Skip to main content


When putting together a human resources (HR) resume, certain guidelines will help you write and design a resume that will highlight your greatest talents and accomplishments. They’ll also give your resume more of a chance to be seen by a hiring manager – which is the ultimate goal of a resume!

Eliminate summaries and statements of objectives

At one time, it was considered good practice to start a resume with a summary of your qualifications or a statement of objectives. (After your name, contact information, and LinkedIn profile, of course.) But now, to be up-to-date, resumes should start with a headline that announces who you are professionally.

This could be your current title if you’re looking for the same focus in a new position, such as “Personnel Manager.” If you’re looking more broadly, it should be a more general headline that highlights your experience and qualifications, but covers more than one job title, such as “Human Resources Specialist.”
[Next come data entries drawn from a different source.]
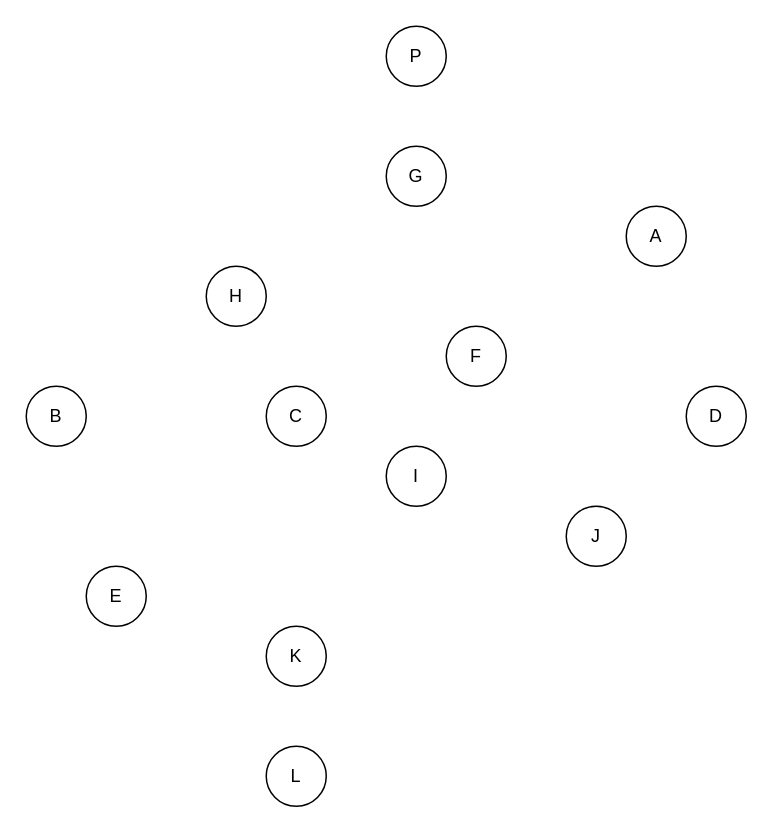
Earlier version of the draw.io diagram Untitled Diagram.drawio (semihhdemirel/semihhdemirel). Source tidied: cells renumbered, new cells numbered last; positions are measured from the earlier drawing's top-left corner, leaving out a move shared by most shapes. Both pictures are drawn from the tidied source at 150%, with x=0, y=0 at pixel (26, 26).
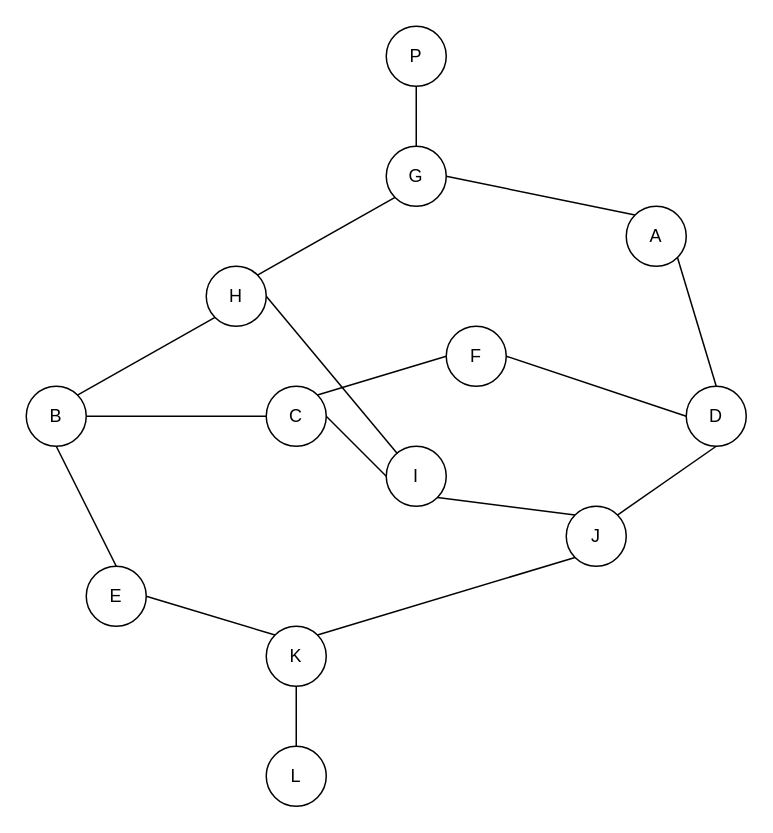
After the change.

The change refers to these unchanged cells:
```xml
<mxCell id="2" value="A" style="ellipse;whiteSpace=wrap;html=1;" parent="1" vertex="1">
  <mxGeometry x="400" y="120" width="40" height="40" as="geometry" />
</mxCell>
<mxCell id="3" value="D" style="ellipse;whiteSpace=wrap;html=1;" parent="1" vertex="1">
  <mxGeometry x="440" y="240" width="40" height="40" as="geometry" />
</mxCell>
<mxCell id="4" value="G" style="ellipse;whiteSpace=wrap;html=1;" parent="1" vertex="1">
  <mxGeometry x="240" y="80" width="40" height="40" as="geometry" />
</mxCell>
<mxCell id="5" value="P" style="ellipse;whiteSpace=wrap;html=1;" parent="1" vertex="1">
  <mxGeometry x="240" width="40" height="40" as="geometry" />
</mxCell>
<mxCell id="6" value="H" style="ellipse;whiteSpace=wrap;html=1;" parent="1" vertex="1">
  <mxGeometry x="120" y="160" width="40" height="40" as="geometry" />
</mxCell>
<mxCell id="7" value="B" style="ellipse;whiteSpace=wrap;html=1;" parent="1" vertex="1">
  <mxGeometry y="240" width="40" height="40" as="geometry" />
</mxCell>
<mxCell id="8" value="C" style="ellipse;whiteSpace=wrap;html=1;" parent="1" vertex="1">
  <mxGeometry x="160" y="240" width="40" height="40" as="geometry" />
</mxCell>
<mxCell id="9" value="I" style="ellipse;whiteSpace=wrap;html=1;" parent="1" vertex="1">
  <mxGeometry x="240" y="280" width="40" height="40" as="geometry" />
</mxCell>
<mxCell id="10" value="F" style="ellipse;whiteSpace=wrap;html=1;" parent="1" vertex="1">
  <mxGeometry x="280" y="200" width="40" height="40" as="geometry" />
</mxCell>
<mxCell id="11" value="J" style="ellipse;whiteSpace=wrap;html=1;" parent="1" vertex="1">
  <mxGeometry x="360" y="320" width="40" height="40" as="geometry" />
</mxCell>
<mxCell id="12" value="K" style="ellipse;whiteSpace=wrap;html=1;" parent="1" vertex="1">
  <mxGeometry x="160" y="400" width="40" height="40" as="geometry" />
</mxCell>
<mxCell id="13" value="L" style="ellipse;whiteSpace=wrap;html=1;" parent="1" vertex="1">
  <mxGeometry x="160" y="480" width="40" height="40" as="geometry" />
</mxCell>
<mxCell id="14" value="E" style="ellipse;whiteSpace=wrap;html=1;" parent="1" vertex="1">
  <mxGeometry x="40" y="360" width="40" height="40" as="geometry" />
</mxCell>
```

What changed in the source:
```diff
@@
+    <mxCell id="15" style="endArrow=none;html=1;rounded=0;entryX=0.5;entryY=1;entryDx=0;entryDy=0;exitX=0.5;exitY=0;exitDx=0;exitDy=0;" parent="1" edge="1" source="4" target="5">
+      <mxGeometry relative="1" as="geometry" />
+    </mxCell>
+    <mxCell id="16" style="endArrow=none;html=1;rounded=0;entryX=1;entryY=0.5;entryDx=0;entryDy=0;exitX=0;exitY=0;exitDx=0;exitDy=0;" parent="1" edge="1" source="2" target="4">
+      <mxGeometry relative="1" as="geometry" />
+    </mxCell>
+    <mxCell id="17" style="endArrow=none;html=1;rounded=0;exitX=0.5;exitY=0;exitDx=0;exitDy=0;entryX=1;entryY=1;entryDx=0;entryDy=0;" parent="1" edge="1" source="3" target="2">
+      <mxGeometry relative="1" as="geometry" />
+    </mxCell>
+    <mxCell id="18" style="endArrow=none;html=1;rounded=0;entryX=0;entryY=0.5;entryDx=0;entryDy=0;exitX=1;exitY=0.5;exitDx=0;exitDy=0;" parent="1" edge="1" source="10" target="3">
+      <mxGeometry relative="1" as="geometry" />
+    </mxCell>
+    <mxCell id="19" style="endArrow=none;html=1;rounded=0;exitX=1;exitY=0;exitDx=0;exitDy=0;entryX=0;entryY=0.5;entryDx=0;entryDy=0;" parent="1" edge="1" source="8" target="10">
+      <mxGeometry relative="1" as="geometry" />
+    </mxCell>
+    <mxCell id="20" style="endArrow=none;html=1;rounded=0;exitX=1;exitY=0.5;exitDx=0;exitDy=0;" parent="1" edge="1" source="6" target="9">
+      <mxGeometry relative="1" as="geometry" />
+    </mxCell>
+    <mxCell id="21" style="endArrow=none;html=1;rounded=0;exitX=1;exitY=0.5;exitDx=0;exitDy=0;entryX=0;entryY=0.5;entryDx=0;entryDy=0;" parent="1" edge="1" source="8" target="9">
+      <mxGeometry relative="1" as="geometry" />
+    </mxCell>
+    <mxCell id="22" style="endArrow=none;html=1;rounded=0;exitX=1;exitY=0.5;exitDx=0;exitDy=0;entryX=0;entryY=0.5;entryDx=0;entryDy=0;" parent="1" edge="1" source="7" target="8">
+      <mxGeometry relative="1" as="geometry" />
+    </mxCell>
+    <mxCell id="23" style="endArrow=none;html=1;rounded=0;exitX=1;exitY=0;exitDx=0;exitDy=0;entryX=0;entryY=1;entryDx=0;entryDy=0;" parent="1" edge="1" source="7" target="6">
+      <mxGeometry relative="1" as="geometry" />
+    </mxCell>
+    <mxCell id="24" style="endArrow=none;html=1;rounded=0;exitX=0.5;exitY=0;exitDx=0;exitDy=0;entryX=0.5;entryY=1;entryDx=0;entryDy=0;" parent="1" edge="1" source="14" target="7">
+      <mxGeometry relative="1" as="geometry" />
+    </mxCell>
+    <mxCell id="25" style="endArrow=none;html=1;rounded=0;exitX=1;exitY=0.5;exitDx=0;exitDy=0;entryX=0;entryY=0;entryDx=0;entryDy=0;" parent="1" edge="1" source="14" target="12">
+      <mxGeometry relative="1" as="geometry" />
+    </mxCell>
+    <mxCell id="26" style="endArrow=none;html=1;rounded=0;exitX=0.5;exitY=0;exitDx=0;exitDy=0;entryX=0.5;entryY=1;entryDx=0;entryDy=0;" parent="1" edge="1" source="13" target="12">
+      <mxGeometry relative="1" as="geometry" />
+    </mxCell>
+    <mxCell id="27" style="endArrow=none;html=1;rounded=0;exitX=1;exitY=0;exitDx=0;exitDy=0;entryX=0;entryY=1;entryDx=0;entryDy=0;" parent="1" edge="1" source="12" target="11">
+      <mxGeometry relative="1" as="geometry" />
+    </mxCell>
+    <mxCell id="28" style="endArrow=none;html=1;rounded=0;entryX=0.5;entryY=1;entryDx=0;entryDy=0;exitX=1;exitY=0;exitDx=0;exitDy=0;" parent="1" edge="1" source="11" target="3">
+      <mxGeometry relative="1" as="geometry" />
+    </mxCell>
+    <mxCell id="29" style="endArrow=none;html=1;rounded=0;entryX=1;entryY=1;entryDx=0;entryDy=0;exitX=0;exitY=0;exitDx=0;exitDy=0;" parent="1" edge="1" source="11" target="9">
+      <mxGeometry relative="1" as="geometry" />
+    </mxCell>
+    <mxCell id="30" style="endArrow=none;html=1;rounded=0;exitX=1;exitY=0;exitDx=0;exitDy=0;entryX=0;entryY=1;entryDx=0;entryDy=0;" parent="1" edge="1" source="6" target="4">
+      <mxGeometry relative="1" as="geometry" />
+    </mxCell>
```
The headline should be followed by 3-4 short bullets specifying your achievements.

Highlight the keywords

If the job description asks for a benefits specialist who can multi-task, make sure that “benefits specialist” and “multi-task” are in your resume.

The reason they should match exactly is, that almost all resumes are scanned by an applicant tracking system (ATS) before any human being sees them. If they don’t have the keywords, they’ll be kicked out of the system and never land on anyone’s desk whether from human resources or the hiring department.

Design and prepare with the ATS and people in mind

The ATS will not be able to read, or might kick out anything unusual in the design of the resume. This includes images and unusual fonts. Use a standard font, such as Times New Roman or Arial. Never include images or pictures.

In terms of preparation, make sure that everything is spelled correctly, for two reasons. First, the ATS might not be able to understand a misspelled word. And you know what it does with things it doesn’t understand! (Gets rid of them.)

Second, typographical errors make a resume seem very careless. People seeing it are going to assume you are careless…and will be careless in your performance on the job. Poor spelling can kill your chances of an interview. Make sure your resume is as careful and planned as your work performance is.

Looking for a new job? Give us a call today.